20 Reasons To Teach In South Korea In Your 20’s (Part 2)
If street food, a free apartment, free airfare, and all the compliments you can handle weren’t enough reasons to get you to pack your things and head over to the land of delicious kimchi, then here for your enjoyment are 10 more reasons to get your awesome 20 something year old self over to Korea!
In the EPIK program, there’s no need for first year teachers to freak out about being in front of a huge classroom all alone for the first time because you’ll have a Korean co-teacher with you. There’s nothing like having a strict Korean teacher around to crack skulls when your students pretend they can’t do a lesson and exclaim, “I don’t speak English!” (which they always say in perfect English by the way).
It’s a widely accepted fact that Koreans have impeccable style. Whether your own personal style is cute, trendy, or edgy, Korean style has a little something for everyone. Clothing and appearances are so important in South Korea that shopping is now practically considered a contact sport.
Don’t let those doe-eyed Korean girls in the shopping district fool you into thinking they’re sweet and innocent. They know how to find the best deals and have no problem shedding a little blood to get that perfect pair of shoes you were so obviously heading toward from across the store. My advice? Keep on walking because you’re not ready for that fight yet, young grasshoppers. That’s something to try and tackle your fourth month in Korea, not your first.
Expand your talents in Korea by taking adult classes. There are hundreds of classes, both popular and obscure, from which you can choose to take up a new activity. While in Korea I took adult beginning ballet lessons, extreme beginner’s art lessons, and an intro to photography class.
If those hobbies aren’t your cup of tea and you prefer to do something a little more out of the box, there are even burlesque lessons, barista classes, rock climbing and cake decorating lessons you can enjoy! Check out some of my beginner drawings here.
14. Volunteer Opportunities
The idea that opportunities are all around you, you just have to be open and brave enough to accept them is 100% true in Korea. If you’re ambitious and want to do more than teach English in Korea, it’s absolutely possible. There are plenty of volunteer opportunities throughout Korea, volunteering is not illegal in Korea however be warned that some employers might not like you to be committed to a volunteer project if it will interfere with work, so maybe check with your school first.
Obviously if Korea is a trendy country full of well-dressed people, it isn’t a great leap to assume the shopping scene in Korea is AMAZING! If you are a fashionista or weekend make-up artist, then Korea is definitely the best country in which to begin your travels. With a make-up shop on every street corner and more open clothing markets than you’ll ever realize, Korea gives you the opportunity to shop at a bargain everywhere you turn.

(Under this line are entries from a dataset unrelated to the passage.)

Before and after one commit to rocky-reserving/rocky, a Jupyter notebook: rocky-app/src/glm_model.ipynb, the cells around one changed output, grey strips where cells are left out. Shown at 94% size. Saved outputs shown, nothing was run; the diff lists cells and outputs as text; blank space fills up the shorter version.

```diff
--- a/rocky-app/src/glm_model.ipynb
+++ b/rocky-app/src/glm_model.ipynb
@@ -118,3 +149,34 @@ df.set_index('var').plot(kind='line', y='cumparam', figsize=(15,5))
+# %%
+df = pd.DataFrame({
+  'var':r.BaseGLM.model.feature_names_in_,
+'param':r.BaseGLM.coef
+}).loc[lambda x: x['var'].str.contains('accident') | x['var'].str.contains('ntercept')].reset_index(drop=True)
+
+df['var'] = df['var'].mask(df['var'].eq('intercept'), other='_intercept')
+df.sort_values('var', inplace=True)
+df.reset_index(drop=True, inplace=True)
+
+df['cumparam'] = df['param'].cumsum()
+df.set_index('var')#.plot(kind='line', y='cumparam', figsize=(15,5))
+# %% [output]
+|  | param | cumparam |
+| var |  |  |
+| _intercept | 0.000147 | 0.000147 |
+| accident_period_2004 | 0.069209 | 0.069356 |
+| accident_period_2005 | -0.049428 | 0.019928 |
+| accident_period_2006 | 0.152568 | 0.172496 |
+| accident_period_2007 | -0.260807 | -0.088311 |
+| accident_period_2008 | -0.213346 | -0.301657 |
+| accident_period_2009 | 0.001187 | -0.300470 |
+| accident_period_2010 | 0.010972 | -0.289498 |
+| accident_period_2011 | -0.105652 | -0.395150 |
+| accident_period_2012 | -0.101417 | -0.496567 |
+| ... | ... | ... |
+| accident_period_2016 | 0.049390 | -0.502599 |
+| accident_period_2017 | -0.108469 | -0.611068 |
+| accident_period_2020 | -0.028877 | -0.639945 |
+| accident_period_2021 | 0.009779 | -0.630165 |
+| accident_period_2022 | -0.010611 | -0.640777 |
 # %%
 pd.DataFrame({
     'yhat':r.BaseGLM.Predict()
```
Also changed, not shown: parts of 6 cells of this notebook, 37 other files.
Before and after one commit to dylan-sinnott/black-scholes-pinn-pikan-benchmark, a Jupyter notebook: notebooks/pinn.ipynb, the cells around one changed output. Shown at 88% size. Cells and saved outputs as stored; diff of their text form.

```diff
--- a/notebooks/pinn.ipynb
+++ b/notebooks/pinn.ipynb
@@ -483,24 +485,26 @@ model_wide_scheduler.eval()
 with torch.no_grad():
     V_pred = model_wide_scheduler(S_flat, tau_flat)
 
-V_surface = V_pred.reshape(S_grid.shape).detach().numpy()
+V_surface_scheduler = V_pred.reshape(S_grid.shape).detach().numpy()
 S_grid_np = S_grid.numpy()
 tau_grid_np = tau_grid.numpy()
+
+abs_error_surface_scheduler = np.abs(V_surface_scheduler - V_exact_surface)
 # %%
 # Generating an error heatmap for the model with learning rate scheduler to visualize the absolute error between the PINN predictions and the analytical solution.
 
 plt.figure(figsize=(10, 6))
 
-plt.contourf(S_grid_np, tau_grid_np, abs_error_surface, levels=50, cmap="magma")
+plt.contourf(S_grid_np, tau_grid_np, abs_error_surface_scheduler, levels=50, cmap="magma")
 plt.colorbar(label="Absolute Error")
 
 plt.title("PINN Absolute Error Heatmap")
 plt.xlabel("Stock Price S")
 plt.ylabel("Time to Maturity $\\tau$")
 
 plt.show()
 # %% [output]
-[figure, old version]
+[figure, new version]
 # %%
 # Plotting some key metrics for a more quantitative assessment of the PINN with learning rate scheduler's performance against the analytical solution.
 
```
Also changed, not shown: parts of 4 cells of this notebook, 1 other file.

The culture in Korea is truly interesting at the moment. It’s a country which is quickly becoming a world destination as it continues to gain fame in the pop culture and fashion industries, but there is still a sense of old world culture that thrives in Korea. The mixture of modern and old is an odd yet delightful contrast. It isn’t a strange sight to see an incredibly well-dressed young trendy couple still stopping off for cheap street food at the end of a long night in the luxury bar district.
The idea that respect and “saving face” trumps anything else still has a strong hold on Korea. It’s the perfect place to be to experience a different culture without having to give up things like internet and a/c like you would in other Asian countries. (For more articles on culture in Korea, check out my awesome Culture 101 section here.
While I can’t exactly speak for myself because I never dated a Korean man long term, I did ask girlfriends to share with me what they loved so much about their Korean beaus and the dating culture in Korea. The answer that came up most often was “chivalry.” Korean men are extremely chivalrous and will go to any length to make sure their loved one is happy. The amount of “couple holidays” in Korea is living proof that being in a relationship is important. So, if you’re single and enjoy valentine’s day but never have anyone to spend it with, Korea is the perfect move for you!
I hope I don’t offend anyone by saying this, but…Koreans love their alcohol. If the Olympics decided to create an event for drinking (or if the Beerlympics became an actual, serious competition), then Korea would take the gold every time. It’s really a great place to live for people who haven’t quite put all of their crazy partying days behind them.
Once you’ve sobered up, you can always clear your mind and rid your body of all the toxins with a hike on one of Korea’s many mountains. There’s really nothing that can compare to Korea’s natural beauty, and you’ll be able to experience it all because you’re young and healthy!
Wi-fi in Korea can’t be beaten. Nearly every cafe, 7/11, restaurant, and public building has its own wi-fi, which makes staying connected to friends and family back home incredibly convenient. Being able to easily communicate with everyone back home while you’re in Korea makes the country perfect if it’s your first time abroad!
If you’ve lived in Korea before, what reasons would you add to this list? Tell us in a comment! We’d love to hear.